This is only a complaint at this stage (Lowery v. Mills (WD Tex.)), so these are just the plaintiff’s allegations, but he’s represented by folks at the Institute for Free Speech, whose work I’ve generally found pretty reliable. (I e-mailed UT on Thursday to see if they had a statement and so far have not received a response.) From the IFS announcement:
A finance professor is suing University of Texas at Austin (UT) officials who threatened to punish him for criticizing the university by threatening his job, cutting his salary and removing his affiliation with UT’s Salem Center.
In a complaint filed in federal court in Austin, Dr. Richard Lowry, an associate professor of finance at UT-Austin’s McCombs School of Business, said officials at the state’s flagship university violated his constitutional right to criticize public officials. The suit also claims that the UT administration violated his right to academic freedom.
Professor Lowry is well known for his strong commentary on university affairs. His articles have been widely published, incl mountains, The Texas Tribune, The Houston Chronicle, and College Fix. He questioned the UT administration’s vision of critical-race theory, affirmative action, academic freedom, merit-based performance measures, and the future of capitalism.

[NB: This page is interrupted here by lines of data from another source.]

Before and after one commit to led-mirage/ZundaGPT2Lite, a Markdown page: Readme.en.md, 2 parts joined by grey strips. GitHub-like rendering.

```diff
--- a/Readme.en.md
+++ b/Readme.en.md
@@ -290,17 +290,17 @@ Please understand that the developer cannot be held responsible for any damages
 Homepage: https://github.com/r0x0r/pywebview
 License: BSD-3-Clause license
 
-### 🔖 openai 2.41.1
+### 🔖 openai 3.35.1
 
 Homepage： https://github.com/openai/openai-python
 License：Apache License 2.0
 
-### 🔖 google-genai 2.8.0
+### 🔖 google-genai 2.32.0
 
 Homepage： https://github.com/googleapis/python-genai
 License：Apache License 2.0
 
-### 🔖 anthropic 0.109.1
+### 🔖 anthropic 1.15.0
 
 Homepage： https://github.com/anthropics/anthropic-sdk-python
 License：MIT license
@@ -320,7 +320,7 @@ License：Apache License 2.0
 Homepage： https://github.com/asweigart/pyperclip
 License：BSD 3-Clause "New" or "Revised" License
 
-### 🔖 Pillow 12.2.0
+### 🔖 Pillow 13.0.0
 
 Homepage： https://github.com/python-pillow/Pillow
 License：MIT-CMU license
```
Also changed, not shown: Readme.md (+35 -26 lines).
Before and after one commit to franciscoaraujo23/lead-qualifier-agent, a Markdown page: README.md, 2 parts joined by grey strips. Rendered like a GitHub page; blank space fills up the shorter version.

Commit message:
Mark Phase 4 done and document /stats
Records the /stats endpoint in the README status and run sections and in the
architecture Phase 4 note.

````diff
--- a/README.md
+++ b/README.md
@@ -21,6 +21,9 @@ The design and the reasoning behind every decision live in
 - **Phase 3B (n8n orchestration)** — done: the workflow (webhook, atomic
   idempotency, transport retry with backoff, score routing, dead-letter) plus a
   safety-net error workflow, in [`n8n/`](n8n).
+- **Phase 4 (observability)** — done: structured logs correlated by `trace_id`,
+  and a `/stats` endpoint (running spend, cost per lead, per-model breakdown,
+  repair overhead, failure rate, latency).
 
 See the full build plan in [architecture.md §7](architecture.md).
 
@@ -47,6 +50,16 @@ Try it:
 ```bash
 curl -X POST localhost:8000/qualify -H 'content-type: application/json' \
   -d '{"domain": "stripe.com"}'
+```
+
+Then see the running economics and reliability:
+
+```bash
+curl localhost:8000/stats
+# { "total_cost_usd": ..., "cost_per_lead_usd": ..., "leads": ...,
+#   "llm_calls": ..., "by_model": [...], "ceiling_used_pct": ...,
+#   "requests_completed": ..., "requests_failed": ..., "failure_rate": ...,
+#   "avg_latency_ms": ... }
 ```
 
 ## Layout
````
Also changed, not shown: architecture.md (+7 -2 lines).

A key target of Professor Lowery’s criticism was the UT administration’s use of diversity, equity and inclusion (DEI) requirements to filter qualified academics who dissented from DEI ideals.
Lowery’s lawyers wrote in the complaint that UT’s administration “responded with a campaign to silence Lowery.”
Carlos Carvalho, another UT McCombs School business professor who is part of the McCombs School, began the campaign by pressing the executive director of the Salem Center for Public Policy, an academic institute. Lowry is an associate director and senior scholar at the Salem Center and reports to Carvalho.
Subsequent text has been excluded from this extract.